I think that Edmonton-based singer/songwriter Joe Nolan is one of those true “old soul” songwriters. He’s been writing songs that are deeper and wiser than his years for over a decade. He first came to my attention when Six Shooter Records put out the album Tornado in 2014 and set him off on the road to promote it. His name was unknown to me, but the label was well known, and the list of people who helped make that record was impressive. It was produced by the great Colin Linden, who was the guest on episode 3 of this show. He brought in his usual stellar backing musicians, and special guests Lindi Ortega and Tom Wilson, so the album got a quick listen. I loved it from the start.
As good as that album is, Joe has demonstrated some of the most remarkable growth that I’ve ever seen in a young songwriter and performer. He’s truly dedicated to improving and learning as much as possible and will settle for nothing but the best that he can write and put out.
I think that one of the reasons that I’m also so drawn to Joe as a person is that we have similar personalities in a lot of ways. He struggles with darkness and doubt and despair but finds a lot of joy and strength in music and especially live performance.
Joe is truly one of the hardest working musicians that I know.
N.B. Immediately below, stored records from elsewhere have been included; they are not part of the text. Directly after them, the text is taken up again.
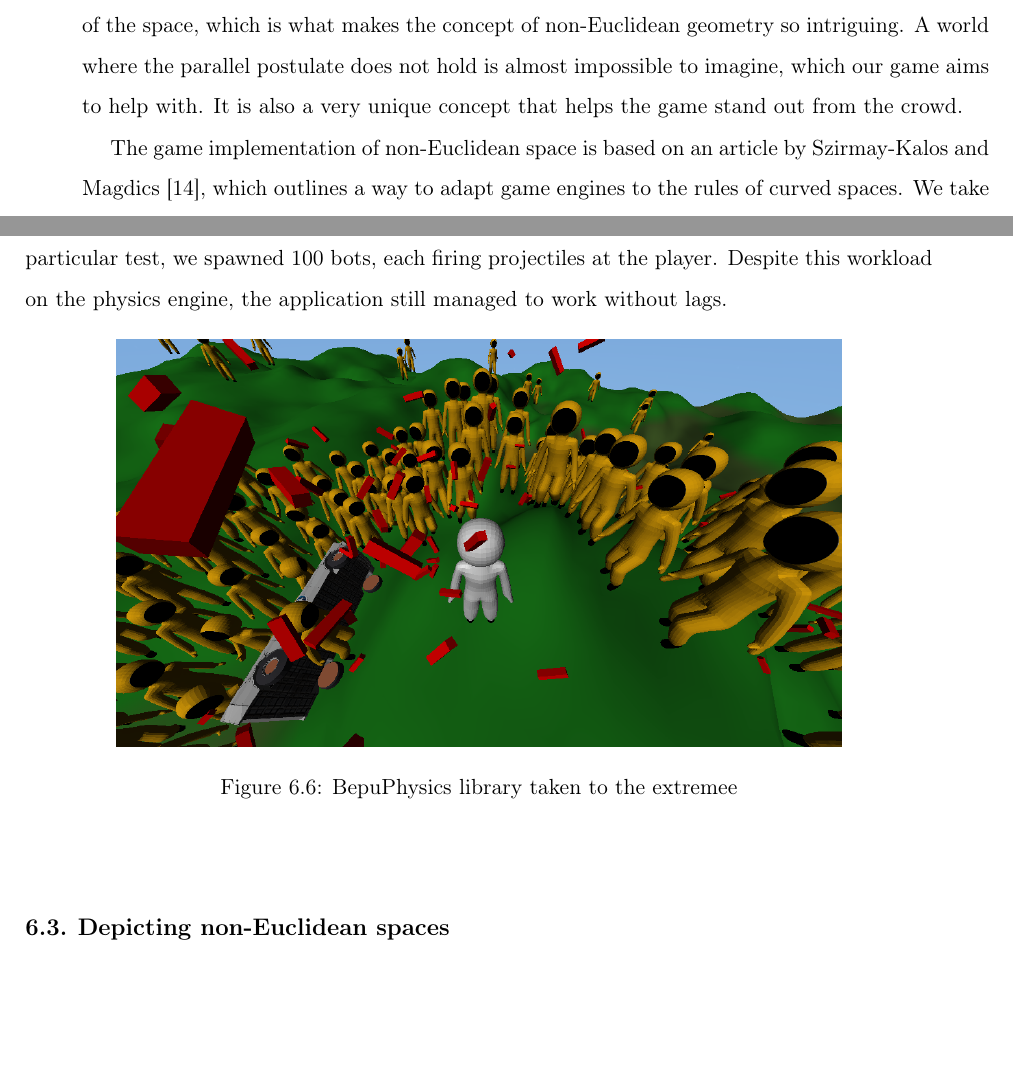
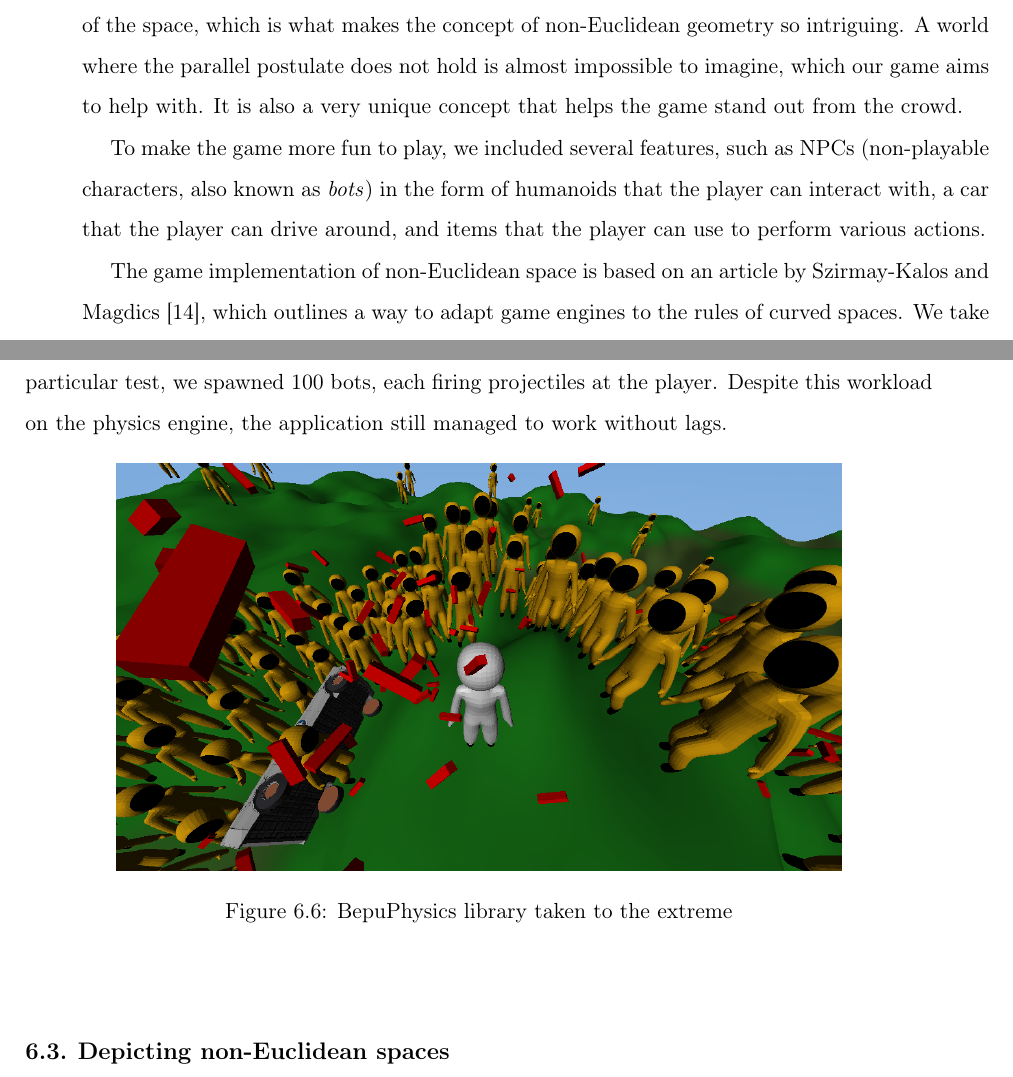
Before and after one commit to Non-Euclidean-World/Thesis, a LaTeX thesis (main.tex, which reads chapters/introduction/introduction.tex, chapters/results/sections/gameplay/subsections/physics.tex): two parts of pages 11 and 66 of 81, joined at a grey line, cut so that both start at the same text, the shorter picture padded with empty space. Compiled offline with pdfLaTeX.

Commit message:
explain NPC abbrev

```diff
--- a/chapters/introduction/introduction.tex
+++ b/chapters/introduction/introduction.tex
@@ -13,6 +13,8 @@ In the first case, the geometry is called spherical and in the second case, it i
 Changing this one postulate has a profound effect on the geometry of the space, which is what makes the concept of non-Euclidean geometry so intriguing.
 A world where the parallel postulate does not hold is almost impossible to imagine, which our game aims to help with.
 It is also a very unique concept that helps the game stand out from the crowd.
+
+To make the game more fun to play, we included several features, such as NPCs (non-playable characters, also known as \textit{bots}) in the form of humanoids that the player can interact with, a car that the player can drive around, and items that the player can use to perform various actions.
 
 The game implementation of non-Euclidean space is based on an article by \citeauthor{Szirmay-Kalos2022} \cite{Szirmay-Kalos2022}, which outlines a way to adapt game engines to the rules of curved spaces.
 We take that core idea from this work and expand on it by adjusting the implementation of hyperbolic geometry to allow for infinite spaces necessary to facilitate terrain generation.
--- a/chapters/results/sections/gameplay/subsections/physics.tex
+++ b/chapters/results/sections/gameplay/subsections/physics.tex
@@ -6,6 +6,6 @@ Despite this workload on the physics engine, the application still managed to wo
 \begin{figure}[!htb]
     \centering
     \includegraphics[width=0.8\textwidth]{chapters/results/sections/gameplay/resources/lots-of-stuff.png}
-    \caption{BepuPhysics library taken to the extremee}
+    \caption{BepuPhysics library taken to the extreme}
     \label{fig:bepu-lots-of-stuff}
 \end{figure}
```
Normally, he’d have toured all over the place and done hundreds of shows over the past year, but Covid had other plans.
He’s made the best of his time though, and just announced a new album called Scrapper, and I really hope that you’ll pre-order that and purchase some of his other albums by visiting him on Bandcamp at joenolan1.bandcamp.com You can learn more about him at joenolanmusic.com
Joe had a lot more to say about the album, but I thought this episode was probably long enough already, so I’ve got more of my chat with Joe coming up on the May 23 edition of my other show, Tell the Band to Go Home, which you can find most places where you find this show, or at tellthebandtogohome.com